The way we think about aging is changing for several reasons:
- Baby Boomers are all in their 60’s and 70’s
- Our fantastic healthcare has made life so much better for older people
- Seniors are much more engaged in their own wellness
- Incomes have risen each generation, most people are able to have a second life in retirement instead of having to work “until they drop”
“Keeping up the appearance of having all your marbles is hard work, but important.” ―
It was only yesterday (that’s how old people think, right?) that we were taking care of my wife’s aging parents. Today, I think about who will be left to take care of me? When my in-laws started to physically decline, it seemed to me that it just happened too quickly. I have friends with aging parents whose decline has not been fast. This is a blessing and a curse. More time to share with family but healthcare concerns expanding. If aging family members live far away, this is another layer of worry. My wife walked around with strain on her brow because her parents were five hours away and she couldn’t be with them spontaneously. She also felt guilty about the burden put on her sisters who did live near. At the same time, she was fighting her own medical crisis. You see? It gets complicated.
Aging is still about relating
Those little old men at church are being welcoming and friendly towards me. Speaking to the young people in the service industry keeps us all human. Hanging on to your aging relatives and not seeing them as a problem to be solved makes life richer for everyone, especially your own kids who are watching.
It always seems to come down to relationships. Your investment in the lives of others produces benefits for layers of people, friends, family, strangers and foes.
I can’t believe that I have to explain what “a rising tide lifts all boats” means to my students. When we give ourselves to others, we are making the larger world a better place in which to live – for so many more than we know.
Stopping the aging process isn’t going to happen. Doing something meaningful today while on the way toward your next birthday can happen.

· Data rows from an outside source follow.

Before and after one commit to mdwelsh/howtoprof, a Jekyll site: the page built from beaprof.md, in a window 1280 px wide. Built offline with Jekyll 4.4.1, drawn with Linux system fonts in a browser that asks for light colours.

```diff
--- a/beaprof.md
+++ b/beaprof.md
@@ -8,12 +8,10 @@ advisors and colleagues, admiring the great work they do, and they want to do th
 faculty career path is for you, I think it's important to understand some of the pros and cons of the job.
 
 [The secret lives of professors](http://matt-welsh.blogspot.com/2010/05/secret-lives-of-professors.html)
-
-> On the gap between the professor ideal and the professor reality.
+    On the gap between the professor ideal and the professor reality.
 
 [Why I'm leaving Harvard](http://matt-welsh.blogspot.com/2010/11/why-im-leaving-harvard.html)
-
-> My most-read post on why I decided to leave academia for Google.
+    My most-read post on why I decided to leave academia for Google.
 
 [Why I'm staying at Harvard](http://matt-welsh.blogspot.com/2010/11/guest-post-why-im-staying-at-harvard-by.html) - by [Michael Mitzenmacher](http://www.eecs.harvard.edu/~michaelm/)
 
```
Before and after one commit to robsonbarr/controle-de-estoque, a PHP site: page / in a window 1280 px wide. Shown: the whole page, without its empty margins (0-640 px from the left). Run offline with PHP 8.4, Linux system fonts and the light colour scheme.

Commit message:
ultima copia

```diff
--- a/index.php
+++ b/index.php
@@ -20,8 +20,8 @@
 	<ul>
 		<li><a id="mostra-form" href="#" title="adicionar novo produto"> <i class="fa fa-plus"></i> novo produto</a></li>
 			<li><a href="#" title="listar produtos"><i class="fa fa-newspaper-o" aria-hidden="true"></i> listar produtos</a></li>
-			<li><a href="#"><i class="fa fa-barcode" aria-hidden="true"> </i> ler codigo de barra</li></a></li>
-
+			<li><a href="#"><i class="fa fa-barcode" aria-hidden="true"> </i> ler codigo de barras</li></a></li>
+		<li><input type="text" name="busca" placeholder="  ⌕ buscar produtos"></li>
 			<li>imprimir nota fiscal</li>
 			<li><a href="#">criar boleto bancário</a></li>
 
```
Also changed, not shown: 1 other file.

Just think about it.
“Wisdom comes with winters” ―
*Pass this blog on to someone else who might be interested
One thought on “To Sir, With Love”
In my criminology class a few weeks ago, only one student had ever heard of Hannibal Lecter?? Tell me it isn’t so…….WOW!